The evenings activity was the class photo (which I missed as usual) and the dance. The theme this year was “Camp” and I had no idea what to wear. Pearl suggested “pin-up hiker” and that’s how I went: shorts, bandanna-print top, actual bandanna on my hair, and leopard heels. I must say that the combination of those shorts and those heels made my legs look spectacular.

I was heading to dance when I saw Maggie McMuffin and Jacqueline Boxx heading to hospitality, where the cheap drinks were, and tagged along. Maggie, the newly-elected co-Mayor of Seattle Burlesque, wanted to do short video interviews with performers from other parts of the country and I volunteered (well, I was volunteered by Scratch, from afar). We shot it in the hallway on her phone while I babbled awkwardly and people dashed between us. Fun!

I did check out the dance and the camp activities, but was too tired to make a late night of it.


Published in: on 22 November 2016 at 3:21 pm  Leave a Comment  
Tags: ,

BurlyCon 2016: Thursday

Dear Constant Reader,

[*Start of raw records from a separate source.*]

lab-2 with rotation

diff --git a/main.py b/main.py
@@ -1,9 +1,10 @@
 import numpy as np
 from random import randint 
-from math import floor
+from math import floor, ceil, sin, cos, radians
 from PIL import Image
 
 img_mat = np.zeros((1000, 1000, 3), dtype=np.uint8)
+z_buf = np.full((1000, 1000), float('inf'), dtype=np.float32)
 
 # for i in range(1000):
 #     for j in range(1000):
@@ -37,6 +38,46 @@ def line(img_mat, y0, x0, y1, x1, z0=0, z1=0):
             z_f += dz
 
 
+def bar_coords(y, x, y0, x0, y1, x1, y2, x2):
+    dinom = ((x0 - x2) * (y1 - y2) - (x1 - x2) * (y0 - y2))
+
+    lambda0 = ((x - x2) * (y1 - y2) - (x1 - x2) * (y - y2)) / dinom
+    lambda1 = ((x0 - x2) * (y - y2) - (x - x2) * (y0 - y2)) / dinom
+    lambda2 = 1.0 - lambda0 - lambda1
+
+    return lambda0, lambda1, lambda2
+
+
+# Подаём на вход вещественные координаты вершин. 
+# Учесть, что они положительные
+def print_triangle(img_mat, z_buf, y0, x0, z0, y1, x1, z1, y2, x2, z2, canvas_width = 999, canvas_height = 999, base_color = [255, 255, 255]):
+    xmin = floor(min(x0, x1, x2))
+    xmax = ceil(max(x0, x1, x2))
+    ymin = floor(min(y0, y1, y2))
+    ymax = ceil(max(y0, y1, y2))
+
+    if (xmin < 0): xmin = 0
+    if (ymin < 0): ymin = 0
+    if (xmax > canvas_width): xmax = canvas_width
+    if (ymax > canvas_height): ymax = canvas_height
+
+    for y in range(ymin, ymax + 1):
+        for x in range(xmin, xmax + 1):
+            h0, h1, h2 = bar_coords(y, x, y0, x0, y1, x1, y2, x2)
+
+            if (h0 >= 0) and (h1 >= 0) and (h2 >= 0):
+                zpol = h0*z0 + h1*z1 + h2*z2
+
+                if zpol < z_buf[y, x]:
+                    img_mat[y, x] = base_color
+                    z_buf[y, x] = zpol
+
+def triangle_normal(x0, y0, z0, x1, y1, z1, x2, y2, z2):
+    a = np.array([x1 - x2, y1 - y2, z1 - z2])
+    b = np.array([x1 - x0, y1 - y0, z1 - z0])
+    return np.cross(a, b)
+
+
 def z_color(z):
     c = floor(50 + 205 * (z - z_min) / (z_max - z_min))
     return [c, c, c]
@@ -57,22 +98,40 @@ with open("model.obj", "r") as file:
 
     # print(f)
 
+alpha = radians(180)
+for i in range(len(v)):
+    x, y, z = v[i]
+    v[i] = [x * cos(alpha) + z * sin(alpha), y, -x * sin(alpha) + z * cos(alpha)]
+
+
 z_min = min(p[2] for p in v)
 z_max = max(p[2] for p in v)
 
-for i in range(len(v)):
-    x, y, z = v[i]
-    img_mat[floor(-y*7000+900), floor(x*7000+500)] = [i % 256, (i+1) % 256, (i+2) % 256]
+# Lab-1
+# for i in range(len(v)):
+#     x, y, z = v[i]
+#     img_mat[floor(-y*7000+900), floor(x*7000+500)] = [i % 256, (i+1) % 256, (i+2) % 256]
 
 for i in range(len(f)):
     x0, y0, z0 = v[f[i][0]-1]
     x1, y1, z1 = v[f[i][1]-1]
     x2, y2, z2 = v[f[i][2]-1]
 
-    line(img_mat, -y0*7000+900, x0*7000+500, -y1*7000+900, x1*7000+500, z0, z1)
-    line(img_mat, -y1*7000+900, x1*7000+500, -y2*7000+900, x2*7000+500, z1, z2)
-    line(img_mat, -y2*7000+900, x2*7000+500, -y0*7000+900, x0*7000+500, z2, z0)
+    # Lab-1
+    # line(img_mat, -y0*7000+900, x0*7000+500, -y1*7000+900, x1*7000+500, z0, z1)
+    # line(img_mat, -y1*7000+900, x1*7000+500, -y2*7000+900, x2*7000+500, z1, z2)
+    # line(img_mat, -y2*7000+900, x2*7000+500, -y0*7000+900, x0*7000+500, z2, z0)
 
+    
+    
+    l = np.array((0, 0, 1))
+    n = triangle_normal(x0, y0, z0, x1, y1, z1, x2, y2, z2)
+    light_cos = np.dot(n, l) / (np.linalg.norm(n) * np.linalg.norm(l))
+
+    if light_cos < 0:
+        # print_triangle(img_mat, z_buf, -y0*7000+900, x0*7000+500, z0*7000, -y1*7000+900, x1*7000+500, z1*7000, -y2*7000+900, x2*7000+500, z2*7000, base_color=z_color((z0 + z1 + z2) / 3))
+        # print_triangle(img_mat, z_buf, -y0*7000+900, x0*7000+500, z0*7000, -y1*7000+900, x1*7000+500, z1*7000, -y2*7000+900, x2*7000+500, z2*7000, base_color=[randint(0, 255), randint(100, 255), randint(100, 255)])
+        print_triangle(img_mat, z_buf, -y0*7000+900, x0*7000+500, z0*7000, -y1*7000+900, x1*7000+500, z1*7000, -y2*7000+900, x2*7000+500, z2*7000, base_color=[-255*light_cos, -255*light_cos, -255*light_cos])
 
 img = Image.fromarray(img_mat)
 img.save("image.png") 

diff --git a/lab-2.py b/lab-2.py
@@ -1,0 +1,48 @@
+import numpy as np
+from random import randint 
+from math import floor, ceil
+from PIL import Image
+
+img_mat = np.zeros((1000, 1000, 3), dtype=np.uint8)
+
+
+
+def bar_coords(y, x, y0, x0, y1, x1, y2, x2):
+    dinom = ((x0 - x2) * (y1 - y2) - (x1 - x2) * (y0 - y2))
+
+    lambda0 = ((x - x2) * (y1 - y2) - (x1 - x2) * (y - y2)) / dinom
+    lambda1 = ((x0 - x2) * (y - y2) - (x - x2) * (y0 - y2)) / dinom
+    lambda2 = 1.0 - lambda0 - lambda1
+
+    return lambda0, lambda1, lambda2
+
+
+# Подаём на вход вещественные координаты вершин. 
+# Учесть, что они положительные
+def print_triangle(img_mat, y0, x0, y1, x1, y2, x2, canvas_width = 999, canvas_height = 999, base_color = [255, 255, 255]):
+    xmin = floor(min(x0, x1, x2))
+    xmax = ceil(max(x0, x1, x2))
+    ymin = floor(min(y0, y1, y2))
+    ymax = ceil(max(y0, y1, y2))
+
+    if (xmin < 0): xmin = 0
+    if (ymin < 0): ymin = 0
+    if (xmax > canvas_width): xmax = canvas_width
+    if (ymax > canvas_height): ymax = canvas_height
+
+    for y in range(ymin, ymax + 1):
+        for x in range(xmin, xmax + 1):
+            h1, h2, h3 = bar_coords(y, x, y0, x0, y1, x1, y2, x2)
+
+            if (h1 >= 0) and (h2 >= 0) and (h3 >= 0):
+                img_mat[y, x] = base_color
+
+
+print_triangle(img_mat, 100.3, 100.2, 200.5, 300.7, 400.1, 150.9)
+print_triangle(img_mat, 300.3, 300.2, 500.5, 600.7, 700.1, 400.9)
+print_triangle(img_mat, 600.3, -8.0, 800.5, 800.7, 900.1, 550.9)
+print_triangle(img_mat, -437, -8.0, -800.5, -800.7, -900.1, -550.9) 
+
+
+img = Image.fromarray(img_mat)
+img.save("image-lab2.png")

Thursday morning, not too early for once, I boarded a plane for the long, boring flight to Seattle and a long weekend of classes and glitter. My flight arrived early, the hotel had my room ready (it’s good to be a Hilton Honors member), and registration was a breeze. I could have actually made it to one of the classes in the second time slot, but I decided to relax instead. Naps and snacks are good things.

I did make it to one class: How I Came to Write Striptease (Rachel Schteir)
Striptease: The Untold History of the Girlie Show was one of the first books I read on the history of burlesque, partially because it was one of the only ones in existence at the time. It certainly influenced my perceptions of burlesque and I was glad to have the opportunity to tell the author that. It was interesting to hear about the research process behind the book, which was extensive and lengthy.

I took myself out for a quiet dinner at one of the local fine dining establishments (that would be Denny’s) and then prepared for the evening’s entertainments, the Vintage Meet & Greet.

This year there was a Pool Party theme. I was wearing my vintage-style one-piece bathing suit, but I covered it with my Catherine D’Lish caftan. I think the only person who ever saw the suit was Jacqueline Boxx, when I pulled open my caftan to show that my leopard suit complimented hers.

Although I started the evening in my awesome leopard heels, I soon realized that the caftan was long enough that I could just wear my comfy flats and no one could tell. I got a lot of compliments on that caftan and a few on my necklace, which was my first foray into making jewelry. I didn’t last very long and soon took myself to bed.

More to report on my Friday, a much fuller day.


Published in: on 21 November 2016 at 3:28 pm  Leave a Comment  
Tags: ,

Friday Tip!

Dear Constant Reader,

Happy Friday! Whilst at BurlyCon, I picked up some trinkets for the ladies at home, these fun luggage tags from Di’ Lovely.

After I passed them out, I made an off-hand comment that Pearl requested be the next Friday Tip, so here is is:

Put your business card in your luggage tag.

That way, if your bag goes astray, there’s contact info attached to it, but not your personal information.

M2Like this tip? There are lots more in Miss Mina Murray’s Little Book of Better Burlesque.

Published in: on 18 November 2016 at 10:56 am  Leave a Comment